**WHAT TO DO**
The response must match the data below exactly, line for line.

[Data extracted from a collection]
□ □ □ □ □ □ □
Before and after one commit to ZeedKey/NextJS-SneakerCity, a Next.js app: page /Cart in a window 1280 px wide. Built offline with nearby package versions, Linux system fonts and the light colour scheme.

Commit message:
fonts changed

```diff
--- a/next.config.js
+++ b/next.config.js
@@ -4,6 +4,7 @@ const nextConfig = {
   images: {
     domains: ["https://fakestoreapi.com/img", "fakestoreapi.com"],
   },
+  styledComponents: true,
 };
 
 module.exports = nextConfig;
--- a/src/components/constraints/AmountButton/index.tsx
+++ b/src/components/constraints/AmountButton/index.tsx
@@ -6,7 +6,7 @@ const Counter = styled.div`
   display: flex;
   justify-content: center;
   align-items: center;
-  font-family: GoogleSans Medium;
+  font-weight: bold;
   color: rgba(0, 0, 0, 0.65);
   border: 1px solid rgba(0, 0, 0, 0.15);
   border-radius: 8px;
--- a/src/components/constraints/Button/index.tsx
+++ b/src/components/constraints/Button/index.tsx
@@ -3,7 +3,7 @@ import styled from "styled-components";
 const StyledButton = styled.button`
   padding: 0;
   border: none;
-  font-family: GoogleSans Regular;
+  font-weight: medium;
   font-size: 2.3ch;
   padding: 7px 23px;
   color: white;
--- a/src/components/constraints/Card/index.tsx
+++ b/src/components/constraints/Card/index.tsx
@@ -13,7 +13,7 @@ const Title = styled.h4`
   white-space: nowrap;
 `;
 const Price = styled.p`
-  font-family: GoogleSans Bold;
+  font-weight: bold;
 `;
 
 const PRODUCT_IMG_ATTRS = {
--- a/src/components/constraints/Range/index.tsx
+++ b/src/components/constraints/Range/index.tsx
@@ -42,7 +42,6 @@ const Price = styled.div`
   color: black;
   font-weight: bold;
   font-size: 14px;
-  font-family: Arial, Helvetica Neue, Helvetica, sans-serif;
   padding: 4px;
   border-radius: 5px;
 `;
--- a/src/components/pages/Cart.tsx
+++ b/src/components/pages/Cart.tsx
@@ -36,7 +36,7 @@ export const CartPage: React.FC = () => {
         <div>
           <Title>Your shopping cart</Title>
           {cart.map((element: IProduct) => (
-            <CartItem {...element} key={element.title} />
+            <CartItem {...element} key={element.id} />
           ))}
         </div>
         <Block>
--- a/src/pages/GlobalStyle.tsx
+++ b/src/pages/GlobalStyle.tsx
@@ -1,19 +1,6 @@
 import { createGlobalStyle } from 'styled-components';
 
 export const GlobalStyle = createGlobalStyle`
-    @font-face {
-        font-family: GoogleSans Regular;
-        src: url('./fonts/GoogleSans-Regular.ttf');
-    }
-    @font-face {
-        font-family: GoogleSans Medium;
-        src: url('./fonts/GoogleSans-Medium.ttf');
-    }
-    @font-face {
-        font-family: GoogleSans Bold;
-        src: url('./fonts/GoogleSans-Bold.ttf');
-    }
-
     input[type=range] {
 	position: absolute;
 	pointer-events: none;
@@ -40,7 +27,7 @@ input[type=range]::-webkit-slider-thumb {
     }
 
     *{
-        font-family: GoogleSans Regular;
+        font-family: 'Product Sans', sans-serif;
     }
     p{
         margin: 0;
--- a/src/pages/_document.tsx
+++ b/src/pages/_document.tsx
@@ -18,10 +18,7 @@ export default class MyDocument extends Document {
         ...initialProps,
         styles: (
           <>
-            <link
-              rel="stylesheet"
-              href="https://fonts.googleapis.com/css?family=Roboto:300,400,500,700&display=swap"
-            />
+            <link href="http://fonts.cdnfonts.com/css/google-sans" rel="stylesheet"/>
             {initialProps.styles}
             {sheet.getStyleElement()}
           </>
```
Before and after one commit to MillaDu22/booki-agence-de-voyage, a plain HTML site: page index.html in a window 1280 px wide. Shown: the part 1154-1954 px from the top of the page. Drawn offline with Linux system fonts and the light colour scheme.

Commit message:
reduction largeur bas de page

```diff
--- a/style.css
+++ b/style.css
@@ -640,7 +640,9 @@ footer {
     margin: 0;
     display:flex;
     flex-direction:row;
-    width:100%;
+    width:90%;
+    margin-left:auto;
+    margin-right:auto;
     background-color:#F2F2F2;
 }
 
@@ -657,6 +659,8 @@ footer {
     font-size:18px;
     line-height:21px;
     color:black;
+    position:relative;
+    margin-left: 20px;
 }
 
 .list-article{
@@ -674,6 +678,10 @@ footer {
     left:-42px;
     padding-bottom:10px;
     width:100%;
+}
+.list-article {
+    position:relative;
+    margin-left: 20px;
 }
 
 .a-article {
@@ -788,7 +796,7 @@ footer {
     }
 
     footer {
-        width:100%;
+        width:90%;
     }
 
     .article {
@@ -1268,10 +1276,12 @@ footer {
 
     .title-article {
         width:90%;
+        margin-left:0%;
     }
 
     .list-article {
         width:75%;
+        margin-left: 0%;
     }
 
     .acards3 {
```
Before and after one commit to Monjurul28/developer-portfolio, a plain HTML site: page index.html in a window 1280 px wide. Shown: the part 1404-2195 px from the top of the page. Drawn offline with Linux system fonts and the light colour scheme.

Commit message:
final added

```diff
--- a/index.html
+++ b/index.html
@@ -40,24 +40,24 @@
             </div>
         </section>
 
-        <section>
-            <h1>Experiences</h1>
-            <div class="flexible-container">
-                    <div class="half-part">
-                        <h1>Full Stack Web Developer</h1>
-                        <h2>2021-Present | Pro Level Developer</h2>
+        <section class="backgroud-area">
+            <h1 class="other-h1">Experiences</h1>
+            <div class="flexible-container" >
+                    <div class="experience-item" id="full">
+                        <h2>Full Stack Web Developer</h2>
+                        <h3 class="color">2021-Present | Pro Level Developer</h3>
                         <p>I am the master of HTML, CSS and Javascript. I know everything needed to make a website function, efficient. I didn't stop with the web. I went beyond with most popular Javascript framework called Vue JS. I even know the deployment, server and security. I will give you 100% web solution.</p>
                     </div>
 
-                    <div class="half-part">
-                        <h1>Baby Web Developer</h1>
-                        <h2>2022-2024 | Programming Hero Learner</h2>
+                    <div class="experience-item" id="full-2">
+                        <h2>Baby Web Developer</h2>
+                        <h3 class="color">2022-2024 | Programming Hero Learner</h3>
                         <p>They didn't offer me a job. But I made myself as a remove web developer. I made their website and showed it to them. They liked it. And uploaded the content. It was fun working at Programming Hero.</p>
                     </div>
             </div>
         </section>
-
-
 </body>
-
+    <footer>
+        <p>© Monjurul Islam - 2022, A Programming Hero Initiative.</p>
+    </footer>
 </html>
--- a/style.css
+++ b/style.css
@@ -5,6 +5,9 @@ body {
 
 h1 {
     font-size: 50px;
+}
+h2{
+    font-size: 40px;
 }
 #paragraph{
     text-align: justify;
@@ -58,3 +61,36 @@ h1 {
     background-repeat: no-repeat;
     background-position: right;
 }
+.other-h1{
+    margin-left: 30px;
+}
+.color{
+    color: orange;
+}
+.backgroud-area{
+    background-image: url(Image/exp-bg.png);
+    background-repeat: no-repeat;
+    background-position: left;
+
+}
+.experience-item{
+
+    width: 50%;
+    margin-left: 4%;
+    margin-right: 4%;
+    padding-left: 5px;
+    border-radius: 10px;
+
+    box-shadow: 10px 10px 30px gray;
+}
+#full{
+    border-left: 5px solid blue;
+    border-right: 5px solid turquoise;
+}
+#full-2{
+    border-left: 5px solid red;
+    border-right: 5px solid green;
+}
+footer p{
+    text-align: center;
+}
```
□ □ □ □ □ □ □
**TASK RESPONSE**
Before and after one commit to ZeedKey/NextJS-SneakerCity, a Next.js app: page /Cart in a window 1280 px wide. Built offline with nearby package versions, Linux system fonts and the light colour scheme.

Commit message:
fonts changed

```diff
--- a/next.config.js
+++ b/next.config.js
@@ -4,6 +4,7 @@ const nextConfig = {
   images: {
     domains: ["https://fakestoreapi.com/img", "fakestoreapi.com"],
   },
+  styledComponents: true,
 };
 
 module.exports = nextConfig;
--- a/src/components/constraints/AmountButton/index.tsx
+++ b/src/components/constraints/AmountButton/index.tsx
@@ -6,7 +6,7 @@ const Counter = styled.div`
   display: flex;
   justify-content: center;
   align-items: center;
-  font-family: GoogleSans Medium;
+  font-weight: bold;
   color: rgba(0, 0, 0, 0.65);
   border: 1px solid rgba(0, 0, 0, 0.15);
   border-radius: 8px;
--- a/src/components/constraints/Button/index.tsx
+++ b/src/components/constraints/Button/index.tsx
@@ -3,7 +3,7 @@ import styled from "styled-components";
 const StyledButton = styled.button`
   padding: 0;
   border: none;
-  font-family: GoogleSans Regular;
+  font-weight: medium;
   font-size: 2.3ch;
   padding: 7px 23px;
   color: white;
--- a/src/components/constraints/Card/index.tsx
+++ b/src/components/constraints/Card/index.tsx
@@ -13,7 +13,7 @@ const Title = styled.h4`
   white-space: nowrap;
 `;
 const Price = styled.p`
-  font-family: GoogleSans Bold;
+  font-weight: bold;
 `;
 
 const PRODUCT_IMG_ATTRS = {
--- a/src/components/constraints/Range/index.tsx
+++ b/src/components/constraints/Range/index.tsx
@@ -42,7 +42,6 @@ const Price = styled.div`
   color: black;
   font-weight: bold;
   font-size: 14px;
-  font-family: Arial, Helvetica Neue, Helvetica, sans-serif;
   padding: 4px;
   border-radius: 5px;
 `;
--- a/src/components/pages/Cart.tsx
+++ b/src/components/pages/Cart.tsx
@@ -36,7 +36,7 @@ export const CartPage: React.FC = () => {
         <div>
           <Title>Your shopping cart</Title>
           {cart.map((element: IProduct) => (
-            <CartItem {...element} key={element.title} />
+            <CartItem {...element} key={element.id} />
           ))}
         </div>
         <Block>
--- a/src/pages/GlobalStyle.tsx
+++ b/src/pages/GlobalStyle.tsx
@@ -1,19 +1,6 @@
 import { createGlobalStyle } from 'styled-components';
 
 export const GlobalStyle = createGlobalStyle`
-    @font-face {
-        font-family: GoogleSans Regular;
-        src: url('./fonts/GoogleSans-Regular.ttf');
-    }
-    @font-face {
-        font-family: GoogleSans Medium;
-        src: url('./fonts/GoogleSans-Medium.ttf');
-    }
-    @font-face {
-        font-family: GoogleSans Bold;
-        src: url('./fonts/GoogleSans-Bold.ttf');
-    }
-
     input[type=range] {
 	position: absolute;
 	pointer-events: none;
@@ -40,7 +27,7 @@ input[type=range]::-webkit-slider-thumb {
     }
 
     *{
-        font-family: GoogleSans Regular;
+        font-family: 'Product Sans', sans-serif;
     }
     p{
         margin: 0;
--- a/src/pages/_document.tsx
+++ b/src/pages/_document.tsx
@@ -18,10 +18,7 @@ export default class MyDocument extends Document {
         ...initialProps,
         styles: (
           <>
-            <link
-              rel="stylesheet"
-              href="https://fonts.googleapis.com/css?family=Roboto:300,400,500,700&display=swap"
-            />
+            <link href="http://fonts.cdnfonts.com/css/google-sans" rel="stylesheet"/>
             {initialProps.styles}
             {sheet.getStyleElement()}
           </>
```
Before and after one commit to MillaDu22/booki-agence-de-voyage, a plain HTML site: page index.html in a window 1280 px wide. Shown: the part 1154-1954 px from the top of the page. Drawn offline with Linux system fonts and the light colour scheme.

Commit message:
reduction largeur bas de page

```diff
--- a/style.css
+++ b/style.css
@@ -640,7 +640,9 @@ footer {
     margin: 0;
     display:flex;
     flex-direction:row;
-    width:100%;
+    width:90%;
+    margin-left:auto;
+    margin-right:auto;
     background-color:#F2F2F2;
 }
 
@@ -657,6 +659,8 @@ footer {
     font-size:18px;
     line-height:21px;
     color:black;
+    position:relative;
+    margin-left: 20px;
 }
 
 .list-article{
@@ -674,6 +678,10 @@ footer {
     left:-42px;
     padding-bottom:10px;
     width:100%;
+}
+.list-article {
+    position:relative;
+    margin-left: 20px;
 }
 
 .a-article {
@@ -788,7 +796,7 @@ footer {
     }
 
     footer {
-        width:100%;
+        width:90%;
     }
 
     .article {
@@ -1268,10 +1276,12 @@ footer {
 
     .title-article {
         width:90%;
+        margin-left:0%;
     }
 
     .list-article {
         width:75%;
+        margin-left: 0%;
     }
 
     .acards3 {
```
Before and after one commit to Monjurul28/developer-portfolio, a plain HTML site: page index.html in a window 1280 px wide. Shown: the part 1404-2195 px from the top of the page. Drawn offline with Linux system fonts and the light colour scheme.

Commit message:
final added

```diff
--- a/index.html
+++ b/index.html
@@ -40,24 +40,24 @@
             </div>
         </section>
 
-        <section>
-            <h1>Experiences</h1>
-            <div class="flexible-container">
-                    <div class="half-part">
-                        <h1>Full Stack Web Developer</h1>
-                        <h2>2021-Present | Pro Level Developer</h2>
+        <section class="backgroud-area">
+            <h1 class="other-h1">Experiences</h1>
+            <div class="flexible-container" >
+                    <div class="experience-item" id="full">
+                        <h2>Full Stack Web Developer</h2>
+                        <h3 class="color">2021-Present | Pro Level Developer</h3>
                         <p>I am the master of HTML, CSS and Javascript. I know everything needed to make a website function, efficient. I didn't stop with the web. I went beyond with most popular Javascript framework called Vue JS. I even know the deployment, server and security. I will give you 100% web solution.</p>
                     </div>
 
-                    <div class="half-part">
-                        <h1>Baby Web Developer</h1>
-                        <h2>2022-2024 | Programming Hero Learner</h2>
+                    <div class="experience-item" id="full-2">
+                        <h2>Baby Web Developer</h2>
+                        <h3 class="color">2022-2024 | Programming Hero Learner</h3>
                         <p>They didn't offer me a job. But I made myself as a remove web developer. I made their website and showed it to them. They liked it. And uploaded the content. It was fun working at Programming Hero.</p>
                     </div>
             </div>
         </section>
-
-
 </body>
-
+    <footer>
+        <p>© Monjurul Islam - 2022, A Programming Hero Initiative.</p>
+    </footer>
 </html>
--- a/style.css
+++ b/style.css
@@ -5,6 +5,9 @@ body {
 
 h1 {
     font-size: 50px;
+}
+h2{
+    font-size: 40px;
 }
 #paragraph{
     text-align: justify;
@@ -58,3 +61,36 @@ h1 {
     background-repeat: no-repeat;
     background-position: right;
 }
+.other-h1{
+    margin-left: 30px;
+}
+.color{
+    color: orange;
+}
+.backgroud-area{
+    background-image: url(Image/exp-bg.png);
+    background-repeat: no-repeat;
+    background-position: left;
+
+}
+.experience-item{
+
+    width: 50%;
+    margin-left: 4%;
+    margin-right: 4%;
+    padding-left: 5px;
+    border-radius: 10px;
+
+    box-shadow: 10px 10px 30px gray;
+}
+#full{
+    border-left: 5px solid blue;
+    border-right: 5px solid turquoise;
+}
+#full-2{
+    border-left: 5px solid red;
+    border-right: 5px solid green;
+}
+footer p{
+    text-align: center;
+}
```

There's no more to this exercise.